- [What the task requires]: Every line of the entries that holds the word "lines" is to be copied.

Web document revisions
────
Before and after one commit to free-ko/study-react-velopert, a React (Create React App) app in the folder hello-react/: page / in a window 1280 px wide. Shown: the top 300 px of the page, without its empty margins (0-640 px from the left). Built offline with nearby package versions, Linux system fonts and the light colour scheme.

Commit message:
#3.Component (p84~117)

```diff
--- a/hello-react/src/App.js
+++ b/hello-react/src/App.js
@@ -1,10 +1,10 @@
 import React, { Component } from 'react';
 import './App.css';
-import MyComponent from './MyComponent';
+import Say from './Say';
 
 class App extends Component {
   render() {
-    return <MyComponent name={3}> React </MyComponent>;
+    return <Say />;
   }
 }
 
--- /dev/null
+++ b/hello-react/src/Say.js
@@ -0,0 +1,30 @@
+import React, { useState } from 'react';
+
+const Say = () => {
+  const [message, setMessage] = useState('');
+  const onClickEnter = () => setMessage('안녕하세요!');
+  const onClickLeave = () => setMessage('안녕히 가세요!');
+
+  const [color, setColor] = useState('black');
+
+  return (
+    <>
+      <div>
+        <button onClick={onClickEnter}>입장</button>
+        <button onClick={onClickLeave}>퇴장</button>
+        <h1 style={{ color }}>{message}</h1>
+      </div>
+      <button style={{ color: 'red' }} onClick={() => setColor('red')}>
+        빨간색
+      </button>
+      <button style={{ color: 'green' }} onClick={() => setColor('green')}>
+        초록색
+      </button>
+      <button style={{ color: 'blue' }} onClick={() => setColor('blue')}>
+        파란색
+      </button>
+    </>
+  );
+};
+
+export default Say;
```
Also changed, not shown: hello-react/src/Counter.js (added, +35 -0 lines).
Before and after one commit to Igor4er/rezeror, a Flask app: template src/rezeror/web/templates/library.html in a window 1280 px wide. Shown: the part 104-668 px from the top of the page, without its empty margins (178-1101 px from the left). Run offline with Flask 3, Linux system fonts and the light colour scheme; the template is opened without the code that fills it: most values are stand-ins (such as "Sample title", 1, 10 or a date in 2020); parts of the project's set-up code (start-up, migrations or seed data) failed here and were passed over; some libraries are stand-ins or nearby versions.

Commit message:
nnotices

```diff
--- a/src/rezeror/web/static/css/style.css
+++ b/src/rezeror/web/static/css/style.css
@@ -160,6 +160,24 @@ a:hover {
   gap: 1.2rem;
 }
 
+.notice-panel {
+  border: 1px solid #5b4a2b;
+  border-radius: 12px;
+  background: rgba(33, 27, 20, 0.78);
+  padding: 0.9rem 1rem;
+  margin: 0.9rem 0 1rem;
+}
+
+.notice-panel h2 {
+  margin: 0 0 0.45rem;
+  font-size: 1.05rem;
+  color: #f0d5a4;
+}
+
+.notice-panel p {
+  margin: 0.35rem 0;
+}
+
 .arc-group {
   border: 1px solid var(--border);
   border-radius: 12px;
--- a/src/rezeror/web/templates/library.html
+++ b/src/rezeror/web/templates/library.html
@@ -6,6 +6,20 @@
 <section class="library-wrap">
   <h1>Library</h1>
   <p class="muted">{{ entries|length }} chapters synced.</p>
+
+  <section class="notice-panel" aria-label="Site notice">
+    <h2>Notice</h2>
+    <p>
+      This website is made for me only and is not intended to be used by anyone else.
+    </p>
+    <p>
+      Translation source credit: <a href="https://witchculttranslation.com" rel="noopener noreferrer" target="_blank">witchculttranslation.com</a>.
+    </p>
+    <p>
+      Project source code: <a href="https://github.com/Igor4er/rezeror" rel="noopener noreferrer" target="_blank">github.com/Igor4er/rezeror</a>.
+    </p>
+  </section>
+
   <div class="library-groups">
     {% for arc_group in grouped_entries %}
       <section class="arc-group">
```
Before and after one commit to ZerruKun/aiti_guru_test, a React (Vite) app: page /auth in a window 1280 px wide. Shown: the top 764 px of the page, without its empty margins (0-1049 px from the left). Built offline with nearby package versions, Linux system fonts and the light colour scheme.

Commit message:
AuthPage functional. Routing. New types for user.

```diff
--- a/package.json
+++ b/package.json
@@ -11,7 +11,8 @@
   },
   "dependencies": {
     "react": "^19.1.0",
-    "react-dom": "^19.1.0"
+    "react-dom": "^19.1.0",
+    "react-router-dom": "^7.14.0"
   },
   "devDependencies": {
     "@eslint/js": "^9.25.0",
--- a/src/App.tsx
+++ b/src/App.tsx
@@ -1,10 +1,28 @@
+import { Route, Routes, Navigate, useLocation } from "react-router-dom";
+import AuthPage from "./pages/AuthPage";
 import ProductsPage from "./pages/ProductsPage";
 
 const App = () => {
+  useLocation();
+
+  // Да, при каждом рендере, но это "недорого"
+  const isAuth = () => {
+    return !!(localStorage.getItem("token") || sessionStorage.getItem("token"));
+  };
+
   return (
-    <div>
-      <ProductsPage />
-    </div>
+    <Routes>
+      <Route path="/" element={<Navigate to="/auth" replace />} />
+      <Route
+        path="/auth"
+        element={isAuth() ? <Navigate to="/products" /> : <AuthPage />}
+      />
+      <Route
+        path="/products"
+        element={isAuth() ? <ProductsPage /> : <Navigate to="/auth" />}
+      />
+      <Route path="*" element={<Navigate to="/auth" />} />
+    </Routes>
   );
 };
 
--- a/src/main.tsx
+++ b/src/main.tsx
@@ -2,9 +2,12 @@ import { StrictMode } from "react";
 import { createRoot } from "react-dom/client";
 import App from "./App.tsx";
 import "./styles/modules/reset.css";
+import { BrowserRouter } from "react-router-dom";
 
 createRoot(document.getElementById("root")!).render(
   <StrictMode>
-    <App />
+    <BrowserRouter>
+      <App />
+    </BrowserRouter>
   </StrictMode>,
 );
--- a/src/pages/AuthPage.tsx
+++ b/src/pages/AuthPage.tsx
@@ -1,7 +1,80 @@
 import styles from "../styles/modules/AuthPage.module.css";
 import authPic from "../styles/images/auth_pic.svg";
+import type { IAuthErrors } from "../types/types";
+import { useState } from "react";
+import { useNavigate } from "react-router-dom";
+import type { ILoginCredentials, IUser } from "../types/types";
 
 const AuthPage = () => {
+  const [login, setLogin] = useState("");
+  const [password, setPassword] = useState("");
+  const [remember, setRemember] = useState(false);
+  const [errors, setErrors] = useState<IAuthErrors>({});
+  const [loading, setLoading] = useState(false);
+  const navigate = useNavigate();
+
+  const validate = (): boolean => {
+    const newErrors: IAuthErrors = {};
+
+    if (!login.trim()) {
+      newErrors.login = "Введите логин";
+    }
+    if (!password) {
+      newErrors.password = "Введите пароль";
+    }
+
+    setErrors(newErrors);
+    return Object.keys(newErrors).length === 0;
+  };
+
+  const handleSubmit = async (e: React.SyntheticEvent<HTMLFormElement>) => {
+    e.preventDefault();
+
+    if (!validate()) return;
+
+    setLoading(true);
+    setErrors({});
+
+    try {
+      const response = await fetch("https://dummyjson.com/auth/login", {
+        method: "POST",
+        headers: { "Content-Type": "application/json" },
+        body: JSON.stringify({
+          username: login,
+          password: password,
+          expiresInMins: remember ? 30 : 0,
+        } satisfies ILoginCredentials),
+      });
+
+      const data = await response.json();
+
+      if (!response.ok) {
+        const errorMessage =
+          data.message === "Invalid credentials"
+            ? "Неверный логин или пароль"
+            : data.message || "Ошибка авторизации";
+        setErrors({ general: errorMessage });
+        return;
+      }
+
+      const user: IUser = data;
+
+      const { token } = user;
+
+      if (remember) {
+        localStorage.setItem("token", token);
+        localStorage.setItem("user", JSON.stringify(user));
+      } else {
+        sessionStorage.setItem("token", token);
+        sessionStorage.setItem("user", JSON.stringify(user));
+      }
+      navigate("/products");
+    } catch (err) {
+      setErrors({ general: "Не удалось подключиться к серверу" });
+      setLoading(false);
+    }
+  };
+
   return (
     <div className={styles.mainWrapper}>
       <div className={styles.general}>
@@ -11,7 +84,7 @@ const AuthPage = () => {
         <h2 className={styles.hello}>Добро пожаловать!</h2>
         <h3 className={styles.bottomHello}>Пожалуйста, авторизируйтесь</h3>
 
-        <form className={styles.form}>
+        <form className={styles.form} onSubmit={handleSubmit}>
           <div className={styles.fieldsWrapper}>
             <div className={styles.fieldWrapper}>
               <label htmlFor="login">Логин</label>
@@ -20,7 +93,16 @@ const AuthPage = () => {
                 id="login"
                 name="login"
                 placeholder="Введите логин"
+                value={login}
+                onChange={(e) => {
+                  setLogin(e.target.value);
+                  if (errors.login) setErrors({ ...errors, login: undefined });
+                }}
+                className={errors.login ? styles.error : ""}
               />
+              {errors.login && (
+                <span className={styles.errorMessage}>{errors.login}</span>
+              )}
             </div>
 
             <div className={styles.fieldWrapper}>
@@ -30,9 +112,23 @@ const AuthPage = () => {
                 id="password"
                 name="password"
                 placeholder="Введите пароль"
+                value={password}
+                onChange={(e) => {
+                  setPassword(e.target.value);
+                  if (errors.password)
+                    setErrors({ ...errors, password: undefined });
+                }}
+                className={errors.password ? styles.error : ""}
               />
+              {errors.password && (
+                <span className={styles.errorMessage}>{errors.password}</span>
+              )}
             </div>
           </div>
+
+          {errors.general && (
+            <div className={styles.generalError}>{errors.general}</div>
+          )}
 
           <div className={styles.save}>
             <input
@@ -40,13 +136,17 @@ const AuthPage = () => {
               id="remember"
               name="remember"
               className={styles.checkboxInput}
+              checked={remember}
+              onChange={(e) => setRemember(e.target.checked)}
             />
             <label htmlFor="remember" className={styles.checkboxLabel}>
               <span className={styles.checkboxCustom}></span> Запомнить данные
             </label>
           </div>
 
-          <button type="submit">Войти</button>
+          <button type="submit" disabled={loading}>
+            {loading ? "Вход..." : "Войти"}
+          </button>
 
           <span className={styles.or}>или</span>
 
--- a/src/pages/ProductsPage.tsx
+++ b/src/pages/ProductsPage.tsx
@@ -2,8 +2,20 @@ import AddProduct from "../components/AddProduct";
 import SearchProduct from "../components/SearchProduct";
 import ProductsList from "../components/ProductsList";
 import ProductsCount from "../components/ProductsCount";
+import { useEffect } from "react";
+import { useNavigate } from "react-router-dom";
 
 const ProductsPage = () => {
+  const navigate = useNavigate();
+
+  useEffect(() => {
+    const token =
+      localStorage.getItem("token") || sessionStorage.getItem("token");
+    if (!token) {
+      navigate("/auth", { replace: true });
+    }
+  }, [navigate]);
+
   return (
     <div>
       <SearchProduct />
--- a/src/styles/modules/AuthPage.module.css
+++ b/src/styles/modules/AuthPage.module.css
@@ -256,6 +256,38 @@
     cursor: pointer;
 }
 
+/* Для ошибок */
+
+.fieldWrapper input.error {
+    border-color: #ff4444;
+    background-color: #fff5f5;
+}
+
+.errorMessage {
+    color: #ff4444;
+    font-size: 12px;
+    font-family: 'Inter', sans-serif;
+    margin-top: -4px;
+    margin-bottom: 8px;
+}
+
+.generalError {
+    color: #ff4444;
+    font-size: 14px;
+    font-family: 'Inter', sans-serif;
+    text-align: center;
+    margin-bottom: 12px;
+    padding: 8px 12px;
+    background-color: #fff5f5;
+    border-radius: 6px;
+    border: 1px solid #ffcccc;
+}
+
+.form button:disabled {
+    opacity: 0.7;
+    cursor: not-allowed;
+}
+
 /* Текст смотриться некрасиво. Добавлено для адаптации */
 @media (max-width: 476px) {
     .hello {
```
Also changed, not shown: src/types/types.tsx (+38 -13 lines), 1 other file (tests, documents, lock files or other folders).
────
- [Reply]:
Also changed, not shown: hello-react/src/Counter.js (added, +35 -0 lines).
Also changed, not shown: src/types/types.tsx (+38 -13 lines), 1 other file (tests, documents, lock files or other folders).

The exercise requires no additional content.